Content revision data
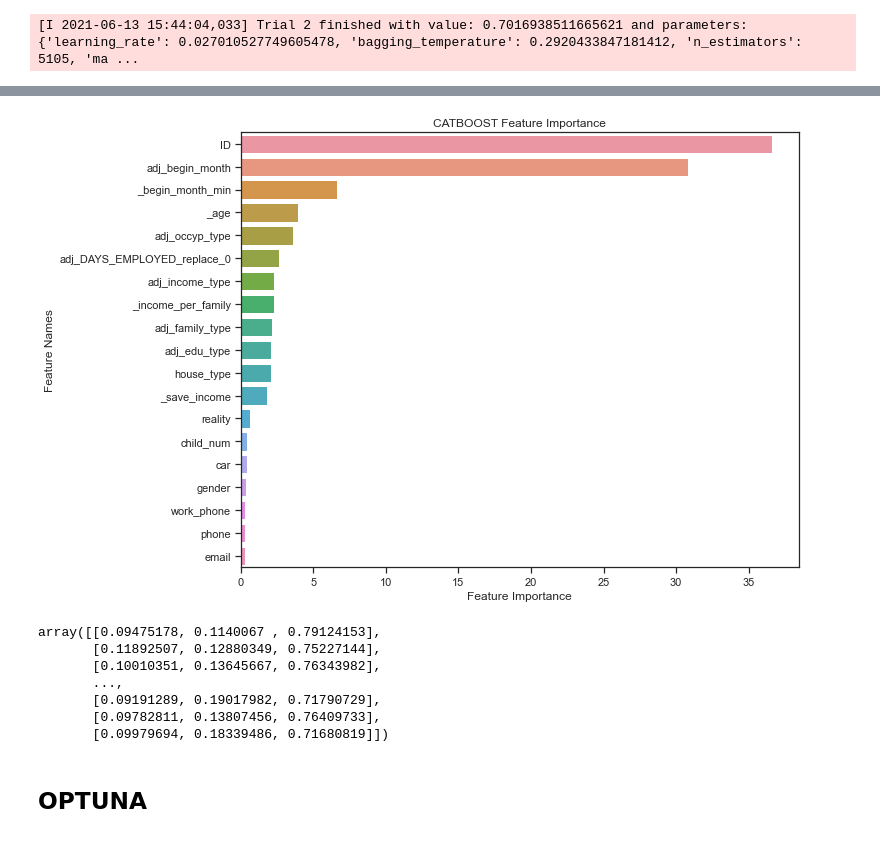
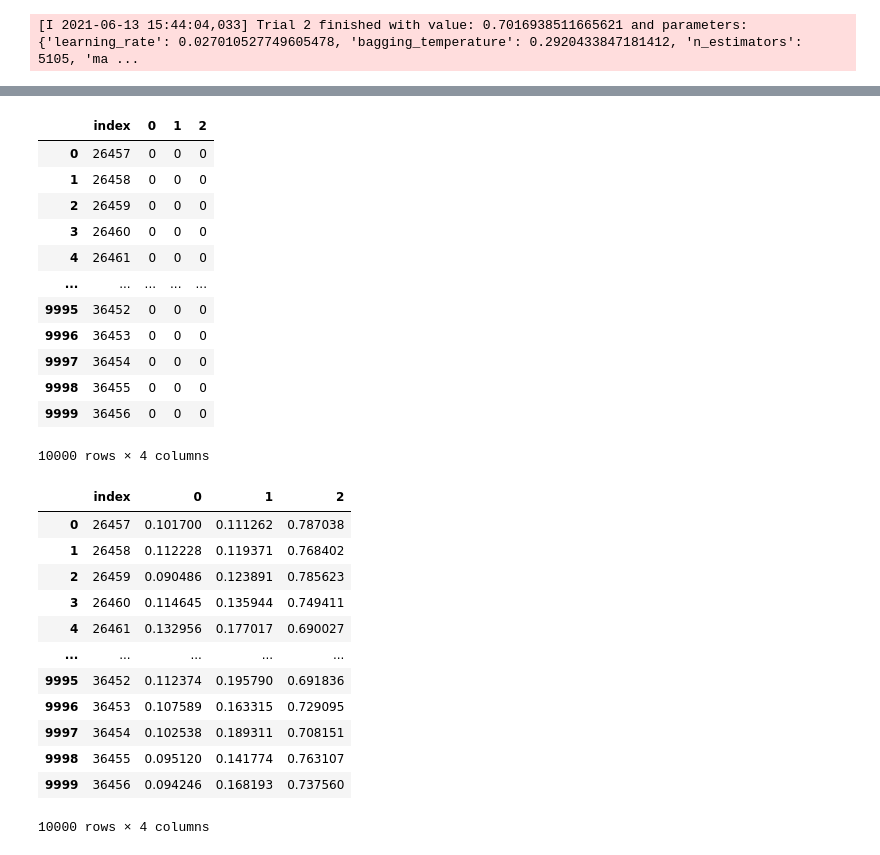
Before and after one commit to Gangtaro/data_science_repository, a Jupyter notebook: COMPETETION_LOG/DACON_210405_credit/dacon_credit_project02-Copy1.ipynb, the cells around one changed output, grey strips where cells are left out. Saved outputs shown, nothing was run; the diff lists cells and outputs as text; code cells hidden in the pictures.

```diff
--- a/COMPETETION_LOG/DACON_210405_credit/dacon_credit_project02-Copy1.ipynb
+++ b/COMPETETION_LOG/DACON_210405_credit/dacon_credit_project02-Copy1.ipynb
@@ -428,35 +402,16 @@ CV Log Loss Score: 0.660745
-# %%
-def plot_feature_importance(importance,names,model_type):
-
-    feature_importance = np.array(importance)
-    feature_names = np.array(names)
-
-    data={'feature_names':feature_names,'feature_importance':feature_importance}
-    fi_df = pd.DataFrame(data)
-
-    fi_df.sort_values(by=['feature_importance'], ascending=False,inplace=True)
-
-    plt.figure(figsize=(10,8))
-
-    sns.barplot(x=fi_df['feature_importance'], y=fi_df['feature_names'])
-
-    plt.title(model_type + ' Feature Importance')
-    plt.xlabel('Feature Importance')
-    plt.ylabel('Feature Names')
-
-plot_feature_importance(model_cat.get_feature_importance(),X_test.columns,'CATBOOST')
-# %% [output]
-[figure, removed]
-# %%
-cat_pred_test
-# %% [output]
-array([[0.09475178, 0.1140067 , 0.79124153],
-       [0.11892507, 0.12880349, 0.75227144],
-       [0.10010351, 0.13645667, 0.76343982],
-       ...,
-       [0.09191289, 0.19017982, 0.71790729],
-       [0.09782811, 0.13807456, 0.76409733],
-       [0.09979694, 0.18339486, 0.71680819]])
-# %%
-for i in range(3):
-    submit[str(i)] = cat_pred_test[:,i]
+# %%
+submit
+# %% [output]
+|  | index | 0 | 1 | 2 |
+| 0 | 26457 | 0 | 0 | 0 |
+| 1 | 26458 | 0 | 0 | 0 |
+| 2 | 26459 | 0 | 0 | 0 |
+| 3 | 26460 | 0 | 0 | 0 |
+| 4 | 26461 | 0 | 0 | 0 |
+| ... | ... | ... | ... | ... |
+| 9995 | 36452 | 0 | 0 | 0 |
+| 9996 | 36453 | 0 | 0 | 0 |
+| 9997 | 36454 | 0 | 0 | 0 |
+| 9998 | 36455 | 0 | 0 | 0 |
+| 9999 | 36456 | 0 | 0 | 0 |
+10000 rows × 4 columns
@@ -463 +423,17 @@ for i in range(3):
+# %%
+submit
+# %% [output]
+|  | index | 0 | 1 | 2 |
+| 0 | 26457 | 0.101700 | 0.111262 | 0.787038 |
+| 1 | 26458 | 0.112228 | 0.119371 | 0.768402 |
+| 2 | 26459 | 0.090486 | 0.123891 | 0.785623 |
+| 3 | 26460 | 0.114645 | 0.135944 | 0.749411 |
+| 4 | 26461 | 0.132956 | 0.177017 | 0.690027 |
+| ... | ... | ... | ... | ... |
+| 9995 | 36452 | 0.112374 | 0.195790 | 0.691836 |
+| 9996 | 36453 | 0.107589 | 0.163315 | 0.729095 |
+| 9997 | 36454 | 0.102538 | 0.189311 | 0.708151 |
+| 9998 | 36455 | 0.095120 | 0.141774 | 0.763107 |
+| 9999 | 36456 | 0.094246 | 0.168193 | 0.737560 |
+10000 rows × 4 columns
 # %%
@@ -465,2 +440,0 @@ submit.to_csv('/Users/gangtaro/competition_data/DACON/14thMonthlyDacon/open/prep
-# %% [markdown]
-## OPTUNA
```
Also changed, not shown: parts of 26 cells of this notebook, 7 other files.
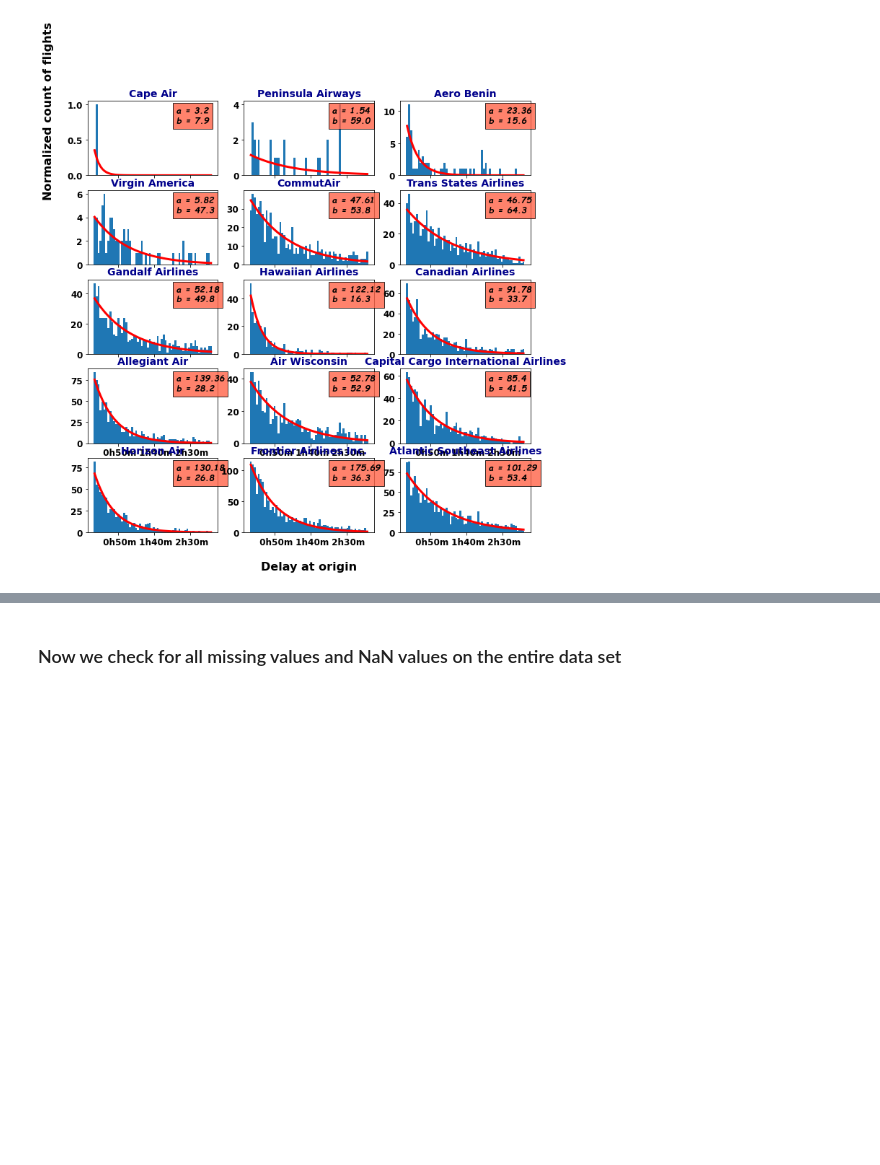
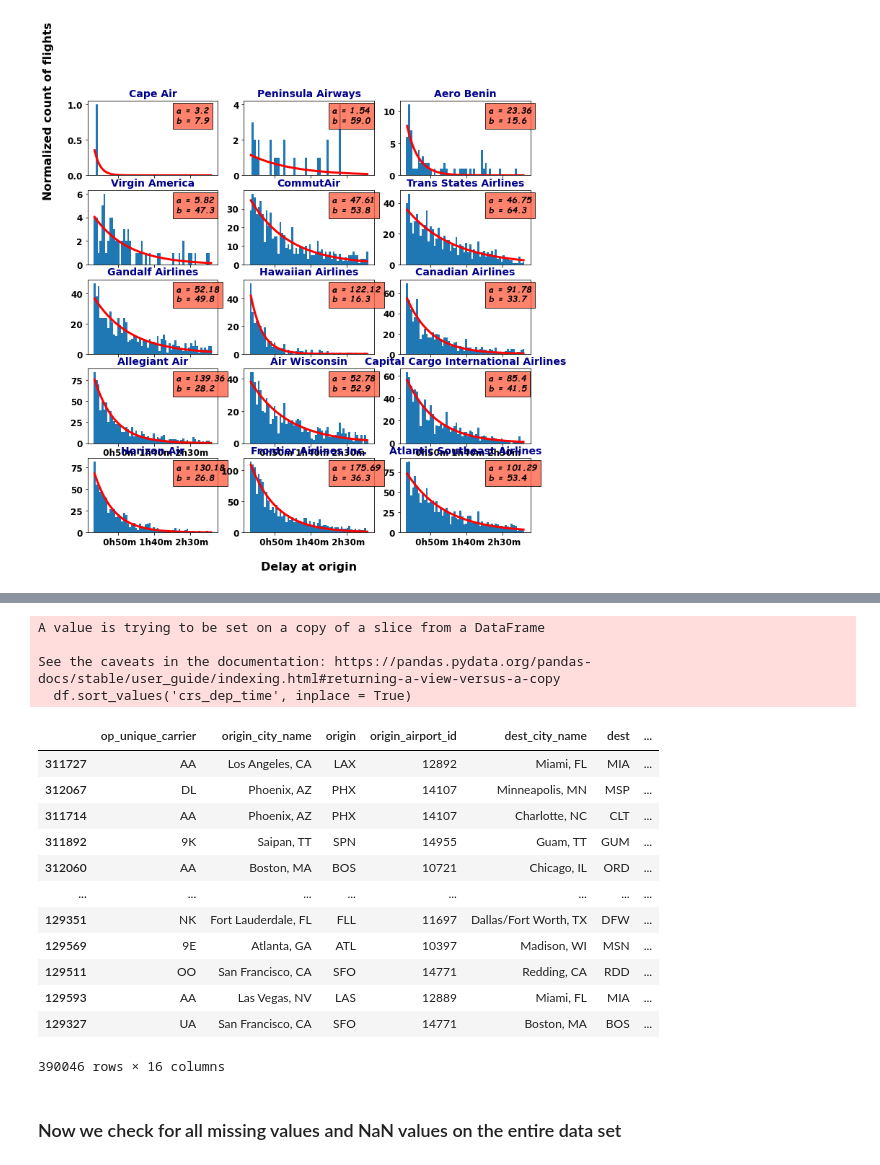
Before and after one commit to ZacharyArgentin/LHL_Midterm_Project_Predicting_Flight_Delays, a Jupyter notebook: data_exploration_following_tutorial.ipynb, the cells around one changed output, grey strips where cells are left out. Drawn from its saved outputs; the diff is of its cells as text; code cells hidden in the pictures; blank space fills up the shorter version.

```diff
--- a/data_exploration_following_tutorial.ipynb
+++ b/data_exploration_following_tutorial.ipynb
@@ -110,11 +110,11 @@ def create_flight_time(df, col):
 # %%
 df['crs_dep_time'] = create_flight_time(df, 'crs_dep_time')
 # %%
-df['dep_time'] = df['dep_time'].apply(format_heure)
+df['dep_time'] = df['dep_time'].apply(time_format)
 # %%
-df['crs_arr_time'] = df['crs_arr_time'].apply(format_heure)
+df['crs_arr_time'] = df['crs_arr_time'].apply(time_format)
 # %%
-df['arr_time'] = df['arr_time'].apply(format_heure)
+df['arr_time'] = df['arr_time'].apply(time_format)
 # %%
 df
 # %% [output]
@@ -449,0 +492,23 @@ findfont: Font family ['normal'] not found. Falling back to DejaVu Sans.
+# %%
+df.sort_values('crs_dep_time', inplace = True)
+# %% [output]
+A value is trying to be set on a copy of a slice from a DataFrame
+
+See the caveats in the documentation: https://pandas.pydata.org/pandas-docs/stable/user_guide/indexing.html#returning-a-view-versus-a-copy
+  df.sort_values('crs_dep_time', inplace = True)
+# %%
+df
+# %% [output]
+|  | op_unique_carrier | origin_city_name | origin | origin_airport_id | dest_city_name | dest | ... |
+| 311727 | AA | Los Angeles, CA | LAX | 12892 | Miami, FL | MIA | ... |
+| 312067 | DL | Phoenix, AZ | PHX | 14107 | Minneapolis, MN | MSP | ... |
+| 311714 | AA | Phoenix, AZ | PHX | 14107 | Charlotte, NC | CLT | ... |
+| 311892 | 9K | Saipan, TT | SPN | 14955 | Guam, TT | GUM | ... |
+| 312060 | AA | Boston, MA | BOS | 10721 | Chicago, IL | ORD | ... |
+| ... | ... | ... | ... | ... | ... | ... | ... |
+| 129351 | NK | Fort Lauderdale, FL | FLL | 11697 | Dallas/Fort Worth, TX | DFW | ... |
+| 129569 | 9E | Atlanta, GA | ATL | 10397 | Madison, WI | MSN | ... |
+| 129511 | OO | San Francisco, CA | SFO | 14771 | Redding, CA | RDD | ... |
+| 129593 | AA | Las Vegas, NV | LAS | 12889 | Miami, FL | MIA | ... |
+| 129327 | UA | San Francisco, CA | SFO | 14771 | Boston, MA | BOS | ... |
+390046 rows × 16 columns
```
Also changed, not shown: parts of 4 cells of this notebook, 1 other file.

WHAT IS NEEDED: Nothing but the text is wanted: repeat the data above exactly, without its images.

SOLUTION TO THE EXERCISE:
Before and after one commit to Gangtaro/data_science_repository, a Jupyter notebook: COMPETETION_LOG/DACON_210405_credit/dacon_credit_project02-Copy1.ipynb, the cells around one changed output, grey strips where cells are left out. Saved outputs shown, nothing was run; the diff lists cells and outputs as text; code cells hidden in the pictures.

```diff
--- a/COMPETETION_LOG/DACON_210405_credit/dacon_credit_project02-Copy1.ipynb
+++ b/COMPETETION_LOG/DACON_210405_credit/dacon_credit_project02-Copy1.ipynb
@@ -428,35 +402,16 @@ CV Log Loss Score: 0.660745
-# %%
-def plot_feature_importance(importance,names,model_type):
-
-    feature_importance = np.array(importance)
-    feature_names = np.array(names)
-
-    data={'feature_names':feature_names,'feature_importance':feature_importance}
-    fi_df = pd.DataFrame(data)
-
-    fi_df.sort_values(by=['feature_importance'], ascending=False,inplace=True)
-
-    plt.figure(figsize=(10,8))
-
-    sns.barplot(x=fi_df['feature_importance'], y=fi_df['feature_names'])
-
-    plt.title(model_type + ' Feature Importance')
-    plt.xlabel('Feature Importance')
-    plt.ylabel('Feature Names')
-
-plot_feature_importance(model_cat.get_feature_importance(),X_test.columns,'CATBOOST')
-# %% [output]
-[figure, removed]
-# %%
-cat_pred_test
-# %% [output]
-array([[0.09475178, 0.1140067 , 0.79124153],
-       [0.11892507, 0.12880349, 0.75227144],
-       [0.10010351, 0.13645667, 0.76343982],
-       ...,
-       [0.09191289, 0.19017982, 0.71790729],
-       [0.09782811, 0.13807456, 0.76409733],
-       [0.09979694, 0.18339486, 0.71680819]])
-# %%
-for i in range(3):
-    submit[str(i)] = cat_pred_test[:,i]
+# %%
+submit
+# %% [output]
+|  | index | 0 | 1 | 2 |
+| 0 | 26457 | 0 | 0 | 0 |
+| 1 | 26458 | 0 | 0 | 0 |
+| 2 | 26459 | 0 | 0 | 0 |
+| 3 | 26460 | 0 | 0 | 0 |
+| 4 | 26461 | 0 | 0 | 0 |
+| ... | ... | ... | ... | ... |
+| 9995 | 36452 | 0 | 0 | 0 |
+| 9996 | 36453 | 0 | 0 | 0 |
+| 9997 | 36454 | 0 | 0 | 0 |
+| 9998 | 36455 | 0 | 0 | 0 |
+| 9999 | 36456 | 0 | 0 | 0 |
+10000 rows × 4 columns
@@ -463 +423,17 @@ for i in range(3):
+# %%
+submit
+# %% [output]
+|  | index | 0 | 1 | 2 |
+| 0 | 26457 | 0.101700 | 0.111262 | 0.787038 |
+| 1 | 26458 | 0.112228 | 0.119371 | 0.768402 |
+| 2 | 26459 | 0.090486 | 0.123891 | 0.785623 |
+| 3 | 26460 | 0.114645 | 0.135944 | 0.749411 |
+| 4 | 26461 | 0.132956 | 0.177017 | 0.690027 |
+| ... | ... | ... | ... | ... |
+| 9995 | 36452 | 0.112374 | 0.195790 | 0.691836 |
+| 9996 | 36453 | 0.107589 | 0.163315 | 0.729095 |
+| 9997 | 36454 | 0.102538 | 0.189311 | 0.708151 |
+| 9998 | 36455 | 0.095120 | 0.141774 | 0.763107 |
+| 9999 | 36456 | 0.094246 | 0.168193 | 0.737560 |
+10000 rows × 4 columns
 # %%
@@ -465,2 +440,0 @@ submit.to_csv('/Users/gangtaro/competition_data/DACON/14thMonthlyDacon/open/prep
-# %% [markdown]
-## OPTUNA
```
Also changed, not shown: parts of 26 cells of this notebook, 7 other files.
Before and after one commit to ZacharyArgentin/LHL_Midterm_Project_Predicting_Flight_Delays, a Jupyter notebook: data_exploration_following_tutorial.ipynb, the cells around one changed output, grey strips where cells are left out. Drawn from its saved outputs; the diff is of its cells as text; code cells hidden in the pictures; blank space fills up the shorter version.

```diff
--- a/data_exploration_following_tutorial.ipynb
+++ b/data_exploration_following_tutorial.ipynb
@@ -110,11 +110,11 @@ def create_flight_time(df, col):
 # %%
 df['crs_dep_time'] = create_flight_time(df, 'crs_dep_time')
 # %%
-df['dep_time'] = df['dep_time'].apply(format_heure)
+df['dep_time'] = df['dep_time'].apply(time_format)
 # %%
-df['crs_arr_time'] = df['crs_arr_time'].apply(format_heure)
+df['crs_arr_time'] = df['crs_arr_time'].apply(time_format)
 # %%
-df['arr_time'] = df['arr_time'].apply(format_heure)
+df['arr_time'] = df['arr_time'].apply(time_format)
 # %%
 df
 # %% [output]
@@ -449,0 +492,23 @@ findfont: Font family ['normal'] not found. Falling back to DejaVu Sans.
+# %%
+df.sort_values('crs_dep_time', inplace = True)
+# %% [output]
+A value is trying to be set on a copy of a slice from a DataFrame
+
+See the caveats in the documentation: https://pandas.pydata.org/pandas-docs/stable/user_guide/indexing.html#returning-a-view-versus-a-copy
+  df.sort_values('crs_dep_time', inplace = True)
+# %%
+df
+# %% [output]
+|  | op_unique_carrier | origin_city_name | origin | origin_airport_id | dest_city_name | dest | ... |
+| 311727 | AA | Los Angeles, CA | LAX | 12892 | Miami, FL | MIA | ... |
+| 312067 | DL | Phoenix, AZ | PHX | 14107 | Minneapolis, MN | MSP | ... |
+| 311714 | AA | Phoenix, AZ | PHX | 14107 | Charlotte, NC | CLT | ... |
+| 311892 | 9K | Saipan, TT | SPN | 14955 | Guam, TT | GUM | ... |
+| 312060 | AA | Boston, MA | BOS | 10721 | Chicago, IL | ORD | ... |
+| ... | ... | ... | ... | ... | ... | ... | ... |
+| 129351 | NK | Fort Lauderdale, FL | FLL | 11697 | Dallas/Fort Worth, TX | DFW | ... |
+| 129569 | 9E | Atlanta, GA | ATL | 10397 | Madison, WI | MSN | ... |
+| 129511 | OO | San Francisco, CA | SFO | 14771 | Redding, CA | RDD | ... |
+| 129593 | AA | Las Vegas, NV | LAS | 12889 | Miami, FL | MIA | ... |
+| 129327 | UA | San Francisco, CA | SFO | 14771 | Boston, MA | BOS | ... |
+390046 rows × 16 columns
```
Also changed, not shown: parts of 4 cells of this notebook, 1 other file.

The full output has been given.